Version difference data:
+===+

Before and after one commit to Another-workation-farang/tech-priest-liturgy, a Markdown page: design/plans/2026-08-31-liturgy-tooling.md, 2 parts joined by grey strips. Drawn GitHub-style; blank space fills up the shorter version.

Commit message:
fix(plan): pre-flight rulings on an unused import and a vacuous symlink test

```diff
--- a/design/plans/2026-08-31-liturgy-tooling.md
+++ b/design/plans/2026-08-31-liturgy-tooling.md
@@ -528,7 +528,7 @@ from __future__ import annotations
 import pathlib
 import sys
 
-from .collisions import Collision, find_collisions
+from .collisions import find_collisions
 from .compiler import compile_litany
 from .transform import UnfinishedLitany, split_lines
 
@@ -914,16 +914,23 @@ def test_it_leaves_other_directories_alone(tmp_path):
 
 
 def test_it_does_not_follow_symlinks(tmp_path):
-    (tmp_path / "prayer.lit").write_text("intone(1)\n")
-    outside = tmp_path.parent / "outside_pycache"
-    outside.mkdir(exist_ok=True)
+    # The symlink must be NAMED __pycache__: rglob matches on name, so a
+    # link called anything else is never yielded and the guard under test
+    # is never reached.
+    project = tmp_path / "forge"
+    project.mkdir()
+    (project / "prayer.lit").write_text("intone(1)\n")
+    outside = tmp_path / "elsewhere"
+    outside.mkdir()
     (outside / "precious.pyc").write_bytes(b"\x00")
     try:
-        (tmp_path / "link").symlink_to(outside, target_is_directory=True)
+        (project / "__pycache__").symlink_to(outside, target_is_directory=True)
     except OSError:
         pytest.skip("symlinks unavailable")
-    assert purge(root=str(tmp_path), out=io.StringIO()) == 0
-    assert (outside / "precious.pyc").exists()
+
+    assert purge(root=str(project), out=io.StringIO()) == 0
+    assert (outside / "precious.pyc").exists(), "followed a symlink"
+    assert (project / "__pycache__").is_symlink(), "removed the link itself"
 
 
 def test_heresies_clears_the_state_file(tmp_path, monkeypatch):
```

+===+

Write the data out again. Match it exactly.

Before and after one commit to Another-workation-farang/tech-priest-liturgy, a Markdown page: design/plans/2026-08-31-liturgy-tooling.md, 2 parts joined by grey strips. Drawn GitHub-style; blank space fills up the shorter version.

Commit message:
fix(plan): pre-flight rulings on an unused import and a vacuous symlink test

```diff
--- a/design/plans/2026-08-31-liturgy-tooling.md
+++ b/design/plans/2026-08-31-liturgy-tooling.md
@@ -528,7 +528,7 @@ from __future__ import annotations
 import pathlib
 import sys
 
-from .collisions import Collision, find_collisions
+from .collisions import find_collisions
 from .compiler import compile_litany
 from .transform import UnfinishedLitany, split_lines
 
@@ -914,16 +914,23 @@ def test_it_leaves_other_directories_alone(tmp_path):
 
 
 def test_it_does_not_follow_symlinks(tmp_path):
-    (tmp_path / "prayer.lit").write_text("intone(1)\n")
-    outside = tmp_path.parent / "outside_pycache"
-    outside.mkdir(exist_ok=True)
+    # The symlink must be NAMED __pycache__: rglob matches on name, so a
+    # link called anything else is never yielded and the guard under test
+    # is never reached.
+    project = tmp_path / "forge"
+    project.mkdir()
+    (project / "prayer.lit").write_text("intone(1)\n")
+    outside = tmp_path / "elsewhere"
+    outside.mkdir()
     (outside / "precious.pyc").write_bytes(b"\x00")
     try:
-        (tmp_path / "link").symlink_to(outside, target_is_directory=True)
+        (project / "__pycache__").symlink_to(outside, target_is_directory=True)
     except OSError:
         pytest.skip("symlinks unavailable")
-    assert purge(root=str(tmp_path), out=io.StringIO()) == 0
-    assert (outside / "precious.pyc").exists()
+
+    assert purge(root=str(project), out=io.StringIO()) == 0
+    assert (outside / "precious.pyc").exists(), "followed a symlink"
+    assert (project / "__pycache__").is_symlink(), "removed the link itself"
 
 
 def test_heresies_clears_the_state_file(tmp_path, monkeypatch):
```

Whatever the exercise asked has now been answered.